Daughter of Pope Alexander VI.
1480 – 1519 A.D.
Lucrezia, sister of Cesare Borgia, and daughter of Rodriguez Borgia, afterward Pope Alexander VI., was married in 1493 to Giovanni Sforza, Lord of Pesaro, with whom she lived with four years. Her father, upon his accession to the Holy See, dissolved the marriage and gave her to Alphonso, Duke of Bisceglia. On this occasion she was created Duchess of Spoleto and Sermoneta. She had one son by Alphonso, who died young. In June, 1500, Alphonso was stabbed to death by assassins, supposed to have been employed by the infamous Cesare Borgia. Lucrezia has never been accused of any participation in his murder, or in any of her brother’s atrocious deeds. She then retired to Nephi, but was recalled to Rome by her father, and toward the end of 1501 was married to Alphonso d’Este, Duke of Ferrara.
This third marriage was celebrated with great pomp, and marked a new era in her career. When Alphonso was absent in the field of battle he intrusted [sic] with her with the government, in which capacity she gained general approbation. She became a patroness of literature, and lived with wise discretion. Her conduct while living in Rome with her father has been the subject of much obloquy, which seems to rest chiefly on her living in a flagitious [sic] court among profligate scenes. No individual charge can be substantiated against her. On the contrary she is mentioned by contemporary poets and historians in the highest terms. Many of the reports about her were circulated by the Neapolitans [sic], the natural enemies of her family. She died at Farrara in 1519. The Ambrosian Library there is a collection of letters written by her, and a poetical effusion.

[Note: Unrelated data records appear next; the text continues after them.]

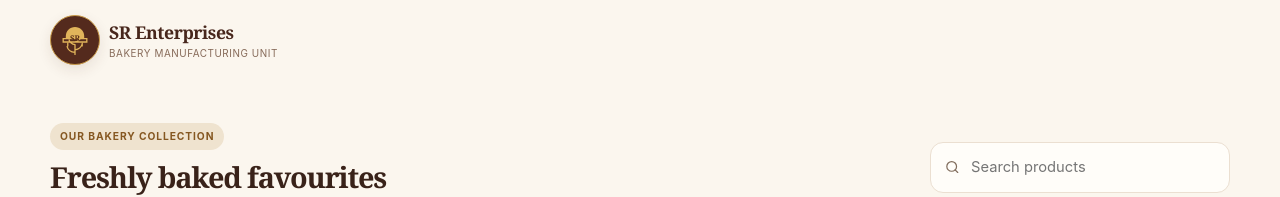
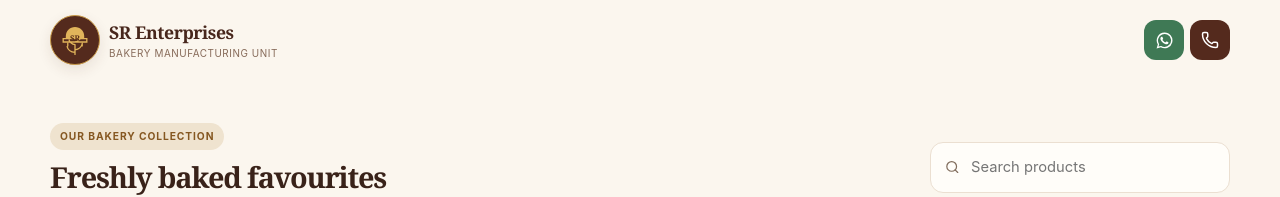
Before and after one commit to naveenuiuxdesigner-glitch/Digital-menu, a React (Vite) app: page / in a window 1280 px wide. Shown: the top 197 px of the page. Built offline with nearby package versions, Linux system fonts and the light colour scheme.

Commit message:
Add WhatsApp and call contact buttons

```diff
--- a/src/components/Header.jsx
+++ b/src/components/Header.jsx
@@ -1,3 +1,5 @@
+import { Phone } from 'lucide-react'
+
 export function Header({ business }) {
   return (
     <header className="topbar">
@@ -14,7 +16,16 @@ export function Header({ business }) {
           <span className="brand-subtitle">{business.subtitle}</span>
         </div>
       </div>
-
+      <nav className="header-actions" aria-label="Contact SR Enterprises">
+        <a href={`https://wa.me/${business.whatsapp}`} target="_blank" rel="noreferrer" className="icon-button whatsapp" aria-label="Chat on WhatsApp">
+          <svg viewBox="0 0 24 24" width="19" height="19" aria-hidden="true" fill="currentColor">
+            <path d="M12.04 2a9.85 9.85 0 0 0-8.46 14.9L2 22l5.27-1.38A9.94 9.94 0 1 0 12.04 2Zm0 18.13a8.17 8.17 0 0 1-4.16-1.14l-.3-.18-3.13.82.84-3.05-.2-.31a8.2 8.2 0 1 1 6.95 3.86Zm4.5-6.14c-.25-.12-1.47-.73-1.7-.81-.23-.09-.4-.12-.57.12-.17.25-.65.81-.8.98-.15.17-.3.19-.56.06-.25-.12-1.06-.39-2.02-1.24-.75-.66-1.25-1.48-1.4-1.73-.15-.25-.02-.38.11-.5.11-.11.25-.29.38-.43.13-.15.17-.25.25-.42.08-.17.04-.31-.02-.43-.06-.12-.57-1.37-.78-1.87-.2-.49-.41-.42-.57-.43h-.49c-.17 0-.44.06-.67.31-.23.25-.88.86-.88 2.1s.9 2.44 1.03 2.61c.12.17 1.78 2.72 4.31 3.82.6.26 1.07.42 1.43.54.6.19 1.15.16 1.58.1.48-.07 1.47-.6 1.68-1.2.21-.59.21-1.1.15-1.2-.06-.11-.23-.17-.48-.29Z" />
+          </svg>
+        </a>
+        <a href={`tel:${business.phone}`} className="icon-button call" aria-label="Call SR Enterprises">
+          <Phone size={18} />
+        </a>
+      </nav>
     </header>
   )
 }
--- a/src/config/business.js
+++ b/src/config/business.js
@@ -2,8 +2,8 @@ export const business = {
   name: 'SR Enterprises',
   subtitle: 'Bakery Manufacturing Unit',
   ownerName: 'Owner',
-  phone: '+91XXXXXXXXXX',
-  whatsapp: '91XXXXXXXXXX',
+  phone: '+919030525249',
+  whatsapp: '919030525249',
   address: 'Bakery Manufacturing Unit, Near City Market, Pune, Maharashtra',
   timings: 'Mon-Sat: 9:00 AM - 9:00 PM',
   mapUrl: 'https://maps.google.com/?q=Pune+Maharashtra',
```
Also changed, not shown: src/App.css.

Reference: Woman: Her Position, Influence and Achievement Throughout the Civilized World. Designed and Arranged by William C. King. Published in 1900 by The King-Richardson Co. Copyright 1903 The King-Richardson Co.